Well, it seems like our winter has been sporadic and hints of spring keep popping up here and there with 70 degree temperatures and beautiful days. Along with the warm temperatures, we’re not the only ones getting spring fever. Our bluebirds are pairing up and starting their spring cleaning in bluebird houses across the Lowcountry.
It may seem a little early, but February is usually the time to clean out your bluebird boxes and usually the occupation of boxes is not that far behind. Already, I’m seeing bluebird males standing guard on top of the nest boxes, while the female is going in and out, inspecting and readying the “home” for a burgeoning family of little bluebirds!
The Eastern Bluebird (Sialia sialis) is a member of the thrush family that contains other members such as the wood thrush, hermit thrush, and American robin. These small birds, at one time, were declining due to loss of habitat and nesting areas, as well as competition from non-native species such as the European Starling and English (House) sparrows, who aggressively out compete the native bluebird for nest cavities. In decline, a couple of wonderful folks by the name of Dr. Lawrence Zeleny and Mary D. Janetatos started the North American Bluebird Society due to their concern for the decline of bluebirds and through this society and their efforts, they have raised awareness of the bluebird’s plight and have made the bluebird nest project one of the most successful and popular wildlife conservation and preservation movements in history! To their credit, bluebirds have benefited greatly from nest box programs all across the easternU.S. and the population is now stable and even growing in many areas. Nowadays, it is almost guaranteed that you can put up a box and have bluebirds nest it if it is located in a favorable place. Here’s a few facts and things to keep in mind about erecting and monitoring a bluebird box:

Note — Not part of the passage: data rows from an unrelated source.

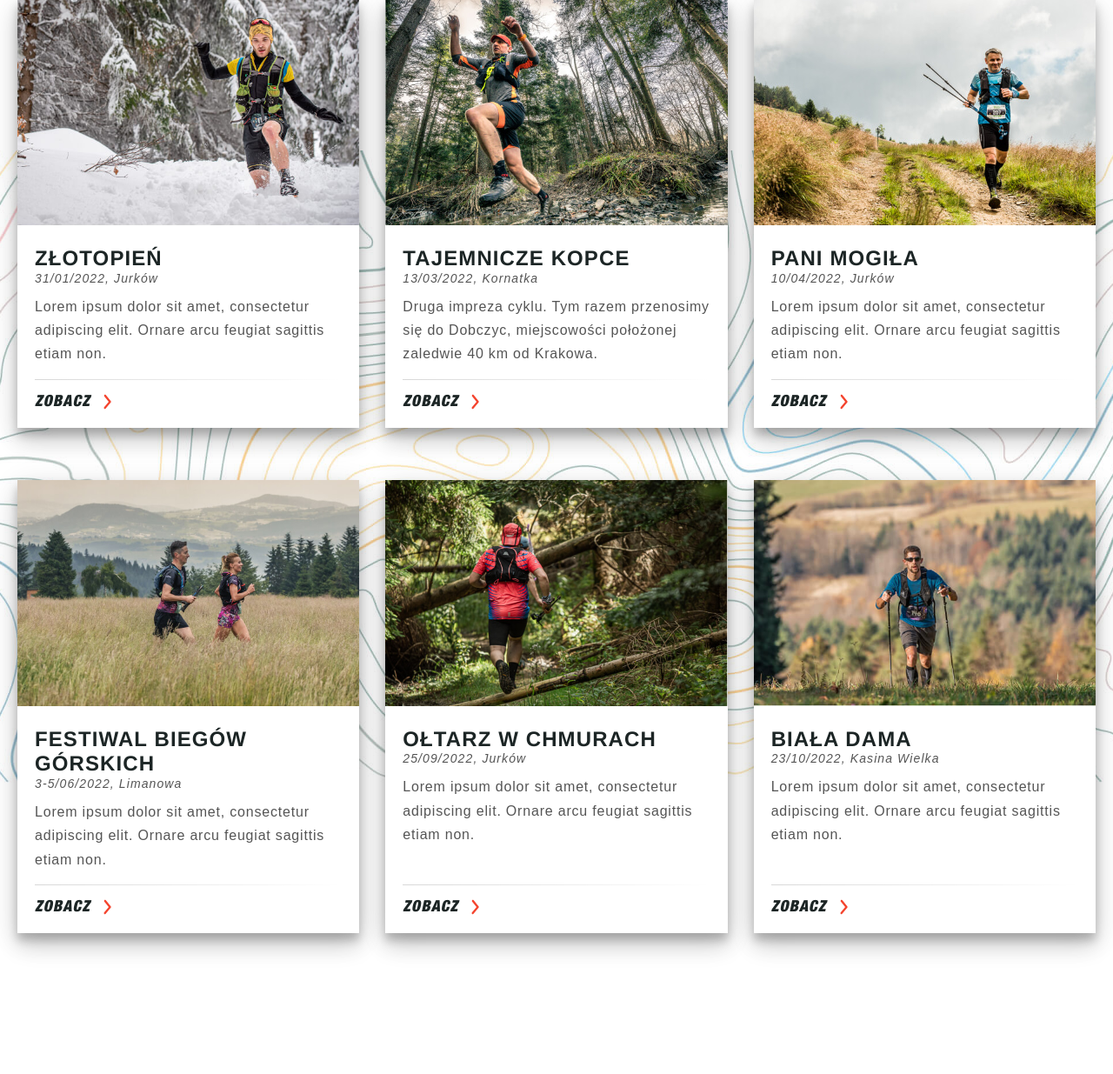
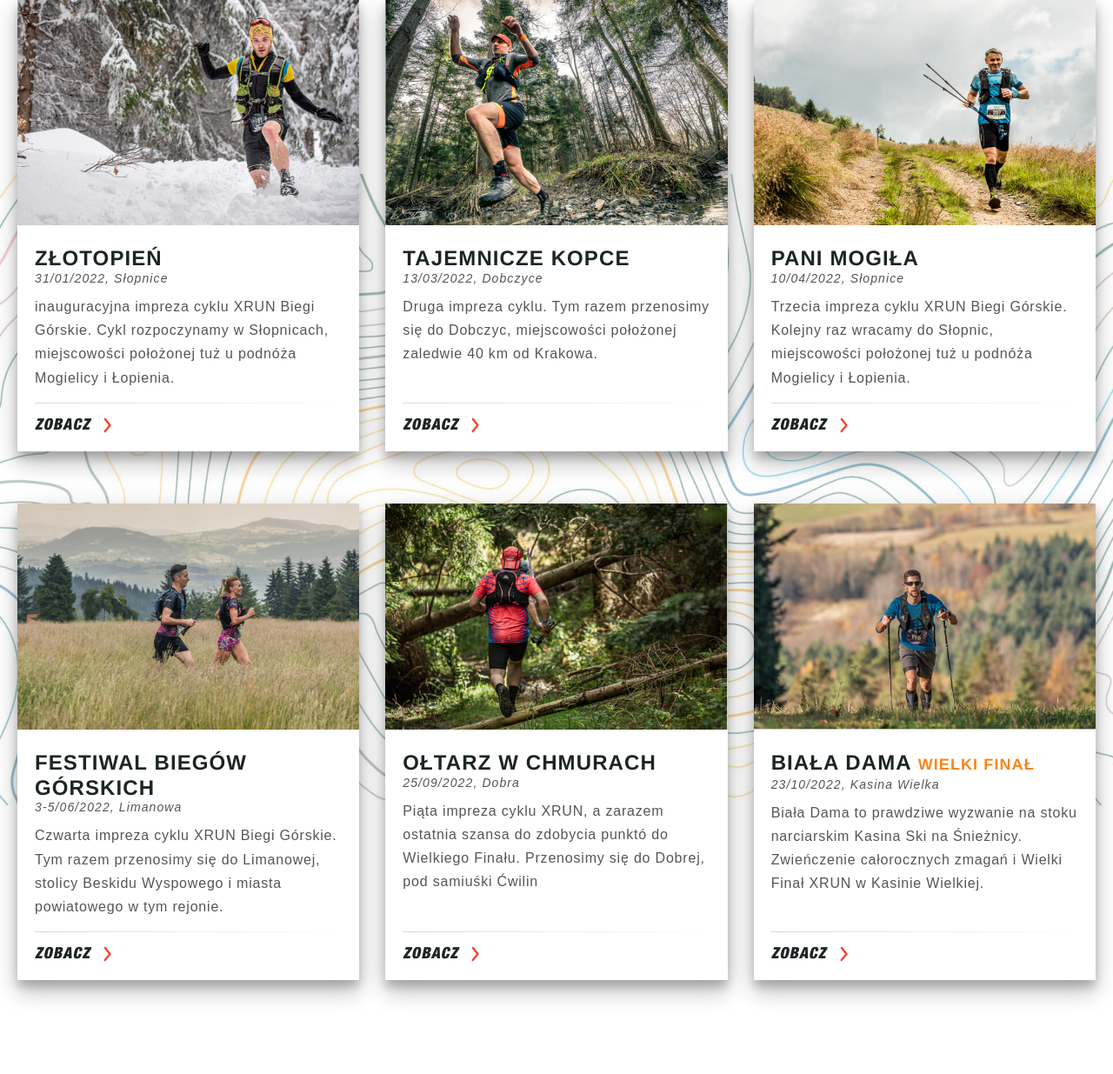
Before and after one commit to petkor1/serwis-biegowy, a PHP site: page / in a window 1280 px wide. Shown: the part 1684-2919 px from the top of the page at 87% size. Run offline with PHP 8.4, Linux system fonts and the light colour scheme.

Commit message:
poprawki

```diff
--- a/index.html
+++ b/index.html
@@ -14,7 +14,7 @@
     <div class="nav-container">
         <nav id="nav">
             <a href="/" class="logo-container">
-                <img src="/images/nowe logo z siatka_Obszar roboczy 1 2.png" alt="logo Xrun Biegi Górskie" id="logo" class="logo-menu">
+                <img src="/images/nowe logo z siatka_xrun.png" alt="logo Xrun Biegi Górskie" id="logo" class="logo-menu"><h5>Nietuzinkowe Biegi <br>Górskie</h5>
             </a>
 
             <div class="menu-items">
@@ -63,8 +63,7 @@
     <div id="site-header">
         <div id class="nav-mobile-container">
         <a href="/" class="mobile-logo-container">
-            <img src="/images/nowe logo z siatka_Obszar roboczy 1 2.png" alt="logo Xrun Biegi Górskie"  class="mobile-logo-menu">
-            <!-- <h5>Nietuzinkowe<br>biegi górskie</h5> -->
+            <img src="/images/nowe logo z siatka_xrun.png" alt="logo Xrun Biegi Górskie" id="logo" class="logo-menu"><h5>Nietuzinkowe Biegi <br>Górskie</h5>
         </a>
         <a href="javascript:void(0);" class="icon-mobile-menu" onclick="mobileMenu()"><img src="/images/menu-hamburger-black.svg" alt="hamburger menu"></a>
     </div>
@@ -120,6 +119,7 @@
                 <div class="main-item-hover">
                     <a href="/zlotopien.html">
                         <h2>Złotopień</h2>
+                        <h6>31/01/2022</h6>
                         <img src="/images/ikona-strzalki.svg" alt="przycisk" class="hover-icon-button">
                     </a>
 
@@ -131,6 +131,8 @@
                 <div class="main-item-hover">
                     <a href="/tajemnicze-kopce.html">
                         <h2>Tajemnicze<br>Kopce</h2>
+                        <h6>13/03/2022</h6>
+
                         <img src="/images/ikona-strzalki.svg" alt="przycisk" class="hover-icon-button">
                     </a>
 
@@ -141,6 +143,8 @@
                 <div class="main-item-hover">
                     <a href="/pani-mogila.html">
                         <h2>Pani<br>Mogiła</h2>
+                        <h6>10/04/2022</h6>
+
                         <img src="/images/ikona-strzalki.svg" alt="przycisk" class="hover-icon-button">
                     </a>
 
@@ -151,6 +155,8 @@
                 <div class="main-item-hover">
                     <a href="/festiwal-biegow-gorskich.html">
                         <h2>Festiwal Biegów<br>Górskich</h2>
+                        <h6>3-5/06/2022</h6>
+
                         <img src="/images/ikona-strzalki.svg" alt="przycisk" class="hover-icon-button">
                     </a>
 
@@ -197,8 +203,8 @@
                         <a href="/zlotopien.html">
                            <div class="card-discription">
                                 <h5 class="title">Złotopień</h5>
-                                <span class="event-date">31/01/2022, Jurków</span>
-                                <p class="discription">Lorem ipsum dolor sit amet, consectetur adipiscing elit. Ornare arcu feugiat sagittis etiam non.</p>
+                                <span class="event-date">31/01/2022, Słopnice</span>
+                                <p class="discription">inauguracyjna impreza cyklu XRUN Biegi Górskie. Cykl rozpoczynamy w Słopnicach, miejscowości położonej tuż u podnóża Mogielicy i Łopienia.</p>
                                 <a href="/zlotopien.html" class="event-card-button"><span>Zobacz</span><img src="/images/button-arrow.svg" alt="zobacz więcej"></a>
                             </div>
                         </a>
@@ -213,8 +219,8 @@
                         <a href="/tajemnicze-kopce.html">
                             <div class="card-discription">
                                 <h5 class="title">Tajemnicze Kopce</h5>
-                                <span class="event-date">13/03/2022, Kornatka</span>
-                                <p class="discription">Druga impreza cyklu. Tym razem przenosimy się do Dobczyc, miejscowości położonej zaledwie 40 km od Krakowa. </p>
+                                <span class="event-date">13/03/2022, Dobczyce</span>
+                                <p class="discription">Druga impreza cyklu. Tym razem przenosimy się do Dobczyc, miejscowości położonej zaledwie 40 km od Krakowa.</p>
                                 <a href="/tajemnicze-kopce.html" class="event-card-button"><span>Zobacz</span><img src="/images/button-arrow.svg" alt="zobacz więcej"></a>
                             </div>
                         </a>
@@ -228,8 +234,8 @@
                         <a href="/pani-mogila.html">
                             <div class="card-discription">
                                 <h5 class="title">Pani Mogiła</h5>
-                                <span class="event-date">10/04/2022, Jurków</span>
-                                <p class="discription">Lorem ipsum dolor sit amet, consectetur adipiscing elit. Ornare arcu feugiat sagittis etiam non.</p>
+                                <span class="event-date">10/04/2022, Słopnice</span>
+                                <p class="discription">Trzecia impreza cyklu XRUN Biegi Górskie. Kolejny raz wracamy do Słopnic, miejscowości położonej tuż u podnóża Mogielicy i Łopienia.</p>
                                 <a href="/pani-mogila.html" class="event-card-button"><span>Zobacz</span><img src="/images/button-arrow.svg" alt="zobacz więcej"></a>
                             </div>
                         </a>
@@ -244,7 +250,7 @@
                             <div class="card-discription">
                                 <h5 class="title">Festiwal biegów Górskich</h5>
                                 <span class="event-date">3-5/06/2022, Limanowa</span>
-                                <p class="discription">Lorem ipsum dolor sit amet, consectetur adipiscing elit. Ornare arcu feugiat sagittis etiam non.</p>
+                                <p class="discription">Czwarta impreza cyklu XRUN Biegi Górskie. Tym razem przenosimy się do Limanowej, stolicy Beskidu Wyspowego i miasta powiatowego w tym rejonie.</p>
                                 <a href="/festiwal-biegow-gorskich.html" class="event-card-button"><span>Zobacz</span><img src="/images/button-arrow.svg" alt="zobacz więcej"></a>
                             </div>
                         </a>
@@ -260,8 +266,8 @@
                         <a href="/oltarz-w-chmurach.html">
                             <div class="card-discription">
                                 <h5 class="title">Ołtarz w Chmurach</h5>
-                                <span class="event-date">25/09/2022, Jurków</span>
-                                <p class="discription">Lorem ipsum dolor sit amet, consectetur adipiscing elit. Ornare arcu feugiat sagittis etiam non.</p>
+                                <span class="event-date">25/09/2022, Dobra</span>
+                                <p class="discription">Piąta impreza cyklu XRUN, a zarazem ostatnia szansa do zdobycia punktó do Wielkiego Finału. Przenosimy się do Dobrej, pod samiuśki Ćwilin</p>
                                 <a href="/oltarz-w-chmurach.html" class="event-card-button"><span>Zobacz</span><img src="/images/button-arrow.svg" alt="zobacz więcej"></a>
                             </div>
                         </a>
@@ -275,10 +281,10 @@
                         </a>
                         <a href="/biala-dama.html">
                             <div class="card-discription">
-                                <h5 class="title">Biała Dama</h5>
+                                <h5 class="title">Biała Dama <span style="font-family: helvetica; color: #F98418; font-size: 18px;">Wielki Finał</span></h5>
                                 <span class="event-date">23/10/2022, Kasina Wielka</span>
 
-                                <p class="discription">Lorem ipsum dolor sit amet, consectetur adipiscing elit. Ornare arcu feugiat sagittis etiam non.</p>
+                                <p class="discription">Biała Dama to prawdziwe wyzwanie na stoku narciarskim Kasina Ski na Śnieżnicy. Zwieńczenie całorocznych zmagań i Wielki Finał XRUN w Kasinie Wielkiej.</p>
                                 <a href="/biala-dama.html" class="event-card-button"><span>Zobacz</span><img src="/images/button-arrow.svg" alt="zobacz więcej"></a>
                             </div>
                         </a>
--- a/style.css
+++ b/style.css
@@ -202,7 +202,7 @@ nav .logo-container{
 }
 
 nav .logo-container h5 {
-    color: white;
+    color: rgba(0, 0, 0, 0.87);
     padding-left: 20px;
     font-size: 14px;
     margin-top: -4px;
@@ -373,12 +373,15 @@ nav .menu-items{
 
 .mobile-logo-container{
     display: flex;
-    align-items: flex-start;
+    align-items: center;
+}
+.mobile-logo-container img {
+    height: 40px;
 }
 
 .mobile-logo-container h5 {
-    color: rgba(255, 255, 255, 0.87);
-    font-size: 14px;
+    color: rgba(0, 0, 0, 0.87);
+    font-size: 12px;
     padding-left: 10px;
     font-weight: 900;
     line-height: 130%;
@@ -476,7 +479,7 @@ nav .menu-items{
     display: none;
     gap: 0;
     width: 100%;
-    max-height: 90vh;
+    max-height: 100vh;
     background: #1c2525;
 }
 @media screen and (max-width: 900px){
@@ -512,6 +515,10 @@ nav .menu-items{
 .main-item-hover a{
     text-decoration: none;
     text-align: center;
+}
+.main-item-hover h6{
+    color: rgba(255, 255, 255, 0.67);
+    font-size: 16px;
 }
 
 .main-item-hover:hover{
@@ -1074,7 +1081,7 @@ footer .rights{
 @media screen and (max-width:900px){
     .event-header-container {
         width: 100%;
-        height: 85vh;
+        height: 90vh;
         margin-bottom: -80px;
     }
 }
--- a/zasady.html
+++ b/zasady.html
@@ -14,7 +14,7 @@
     <div class="nav-container">
         <nav id="nav">
             <a href="/" class="logo-container">
-                <img src="/images/nowe logo z siatka_Obszar roboczy 1 2.png" alt="logo Xrun Biegi Górskie" id="logo" class="logo-menu">
+                <img src="/images/nowe logo z siatka_xrun.png" alt="logo Xrun Biegi Górskie" id="logo" class="logo-menu"><h5>Nietuzinkowe Biegi <br>Górskie</h5>
             </a>
 
             <div class="menu-items">
@@ -63,7 +63,7 @@
 
     <div class="nav-mobile-container">
         <a href="/" class="mobile-logo-container">
-            <img src="/images/nowe logo z siatka_Obszar roboczy 1 2.png" alt="logo Xrun Biegi Górskie"  class="mobile-logo-menu">
+            <img src="/images/nowe logo z siatka_xrun.png" alt="logo Xrun Biegi Górskie" id="logo" class="logo-menu"><h5>Nietuzinkowe Biegi <br>Górskie</h5>
             <!-- <h5>Nietuzinkowe<br>biegi górskie</h5> -->
         </a>
         <a href="javascript:void(0);" class="icon-mobile-menu" onclick="mobileMenu()"><img src="/images/menu-hamburger-black.svg" alt="hamburger menu"></a>
```
Also changed, not shown: biala-dama.html (+8 -10 lines), festiwal-biegow-gorskich.html (+9 -9 lines), oltarz-w-chmurach.html (+9 -11 lines), pani-mogila.html (+6 -6 lines), tajemnicze-kopce.html (+6 -6 lines), zlotopien.html (+6 -6 lines), images/festiwal-biegow-gorskich-tlo-mobil.jpg, images/logo xrun BEGINNER-01.svg (added), images/logo xrun CLASSIC-01.svg (added), images/logo xrun MINI-01.svg (added), images/logo xrun ULTRA-01.svg (added), images/logo xrun kids-01.svg (added), images/nowe logo z siatka_xrun.png (added), 3 other files.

-There are many plans for different types of bluebird boxes on the internet, if you want to make your own.
-The entrance hole is 1 1/2″ in diameter and the box should be located on a pole or post about 5 feet off the ground.
-The best time to erect a box us usually in February or March, but they can be erected any time.
-Don’t mount nest boxes on trees
-It is not necessary to paint your box or stain it. Use a natural rot resistant wood like cedar or cypress. If you do paint your box, paint it in dull or natural colors and only paint the outside.
-Bluebirds don’t need a perch on their boxes.
-Monitor the box once a week up until the birds hatch. After that, don’t disturb the boxes because you may startle the young into jumping from the nest.
-Keep an eye out for neighborhood and feral cats. They can catch the adults and also prey upon the young in the process of fledging
-Clean your boxes each February. It isn’t necessary to clean the box out after the young fledge.